The literature of railways is more crowded than a morning commuter train into Waterloo. There are more than 25,000 titles listed in George Otley’s Bibliography of British Railway History and more appear every week. However, the majority are aimed at rail enthusiasts who interest tends to be technical and detailed, rather than offering a wider historical perspective on the importance of the railways.
The classic books written during the height of interest in railways in the steam era by the likes of C Hamilton Ellis, OS Nock, Michael Robbins and, in particular, Jack Simmons are invariably out of print but mention must be made of the latter’s The Victorian Railway, (Thames & Hudson 1991) which is the most comprehensive account of the wider impact of the railway. One that was deservedly reprinted relatively recently is Terry Coleman’s The Railway Navvies (Pimlico 2000), the often harrowing account of the men who built the railways.
The most comprehensive recent history is Terry Gourvish’s two volumes on British Railways, British Railways 1948 – 1973, a business history (Cambridge University Press, 1986) and British Rail 1994 – 2007, from integration to privatization (Oxford University Press, 2002). They provide the warts and all history of the organisation whose reputation rather belies its achievements such as reducing its staff from 650,000 to 150,000 over its 50 year existence.
Accounts of train journeys can be rather trainspotterish but Ian Marchant’s Parallel Lines (Bloomsbury 2003) is an amusing tour d’horizon of British railways history written while the author travelled round Britain by train.
The sheer breadth of railway history leads rather naturally to compilations. Andrew Dow’s Dictionary of Railway Quotations (The John Hopkins University Press, 2006) provides a wonderful array of what has been said about the railways from their creation nearly two centuries ago to the present day and he even provides the truth behind the famous ‘wrong kind of snow’ excuse for late running trains
Finally, the story of women in the rail industry is a greatly neglected one, despite the huge numbers who served on the railways in the two world wars whose story has been written out of conventional histories.

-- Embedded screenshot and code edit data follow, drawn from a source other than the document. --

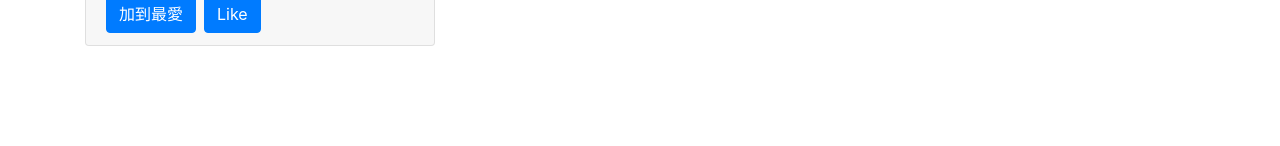
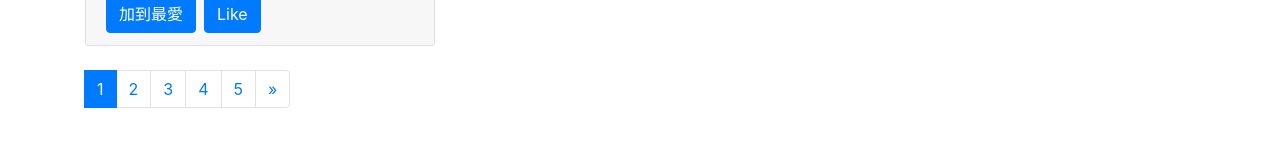
Before and after one commit to surferintaiwan/forum-front-end-vue, a Vue app: page /#/restaurants in a window 1280 px wide. Shown: the part 1744-1890 px from the top of the page. Before the commit the page ends 1862 px from the top, so only its background shows below. Built offline with nearby package versions, Linux system fonts and the light colour scheme.

Commit message:
add RestaurantsPagination component (use v-bind:class="['page-item', { active: currentPage === page }]" and use v-show)

```diff
--- a/src/components/NewestRestaurants.vue
+++ b/src/components/NewestRestaurants.vue
@@ -7,7 +7,7 @@
       <div v-for="restaurant in restaurants" v-bind:key="restaurant.id">
         <h4>
           <a href="#">{{restaurant.name}}</a>
-          <small>{{ }}</small>
+          <small>{{ restaurant.Category? restaurant.Category.name : 'No Data' }}</small>
         </h4>
         <p>{{restaurant.description}}</p>
         {{restaurant.createdAt | fromNow}}
@@ -33,6 +33,6 @@ export default {
       type: Array,
       required: true
     }
-  },
+  }
 }
 </script>
--- /dev/null
+++ b/src/components/RestaurantsPagination.vue
@@ -0,0 +1,57 @@
+<template>
+  <nav aria-label="Page navigation example">
+    <ul class="pagination">
+      <!-- 回到上一頁 previousPage -->
+      <li v-show="previousPage" class="page-item">
+        <router-link class="page-link" aria-label="Previous" :to="{query: { categoryId, page: previousPage }}">
+          <span aria-hidden="true">&laquo;</span>
+        </router-link>
+      </li>
+
+      <!-- 頁碼 -->
+      <li v-for="page in totalPage" :key="page" class="page-item" :class="['page-item', { active: currentPage === page }]">
+        <router-link class="page-link" v-bind:to="{query: {categoryId, page}}">
+          {{ page }}
+        </router-link>
+      </li>
+
+      <!-- 前往下一頁 nextPage -->
+      <li v-show="nextPage" class="page-item">
+        <router-link class="page-link" aria-label="Next" :to="{query: {categoryId, page: nextPage }}">
+          <span aria-hidden="true">&raquo;</span>
+        </router-link>
+      </li>
+    </ul>
+  </nav>
+</template>
+
+<script>
+export default {
+    props: {
+        categoryId: {
+            type: Number,
+            default: -1
+        },
+        currentPage: {
+            type: Number,
+            default: 1
+        },
+        totalPage: {
+            type: Number,
+            default: -1
+        }
+    },
+    computed: {
+        previousPage() {
+            return this.currentPage === 1
+                ? null
+                : this.currentPage - 1
+        },
+        nextPage() {
+            return this.currentPage + 1 > this.totalPage
+                ? null
+                : this.currentPage + 1
+        }
+    }
+}
+</script>
--- a/src/router/index.js
+++ b/src/router/index.js
@@ -11,7 +11,13 @@ const routes = [
   {
     path: '/',
     name: 'root',
-  },{
+  },
+  {
+    path: '/restaurants',
+    name: 'resturants',
+    component: Restaurants
+  },
+  {
     path: '/signin',
     name: 'sign-in',
     component: SignIn
@@ -21,11 +27,7 @@ const routes = [
     name: 'sign-up',
     component: SignUp
   },
-  {
-    path: '/restaurants',
-    name: 'resturants',
-    component: Restaurants
-  },
+
   {
     path: '/restaurants/feeds',
     name: 'restaurants-feeds',
--- a/src/views/Restaurants.vue
+++ b/src/views/Restaurants.vue
@@ -9,6 +9,7 @@
     </div>
 
     <!-- 分頁標籤 RestaurantPagination -->
+    <RestaurantsPagination v-bind:category-id="categoryId" v-bind:current-page="currentPage" v-bind:total-page="totalPage"/>
   </div>
 </template>
 
@@ -279,7 +280,7 @@ const dummyData = {
 import NavTabs from '../components/NavTabs'
 import RestaurantCard from '../components/RestaurantCard'
 import RestaurantsNavPills from '../components/RestaurantsNavPills'
-
+import RestaurantsPagination from '../components/RestaurantsPagination'
 
 export default {
   name: 'Restaurants',
@@ -298,7 +299,8 @@ export default {
   components: {
     NavTabs,
     RestaurantCard,
-    RestaurantsNavPills
+    RestaurantsNavPills,
+    RestaurantsPagination
   },
   methods: {
     fetchRestaurants: function() {
@@ -309,6 +311,5 @@ export default {
       this.totalPage = dummyData.totalPage.length
     }
   }
-
 }
 </script>
```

Helena Wojtczak’s Railwaywomen (Hastings Press 2005) makes amends and will also, rarely of many railway books, appeal to both sexes.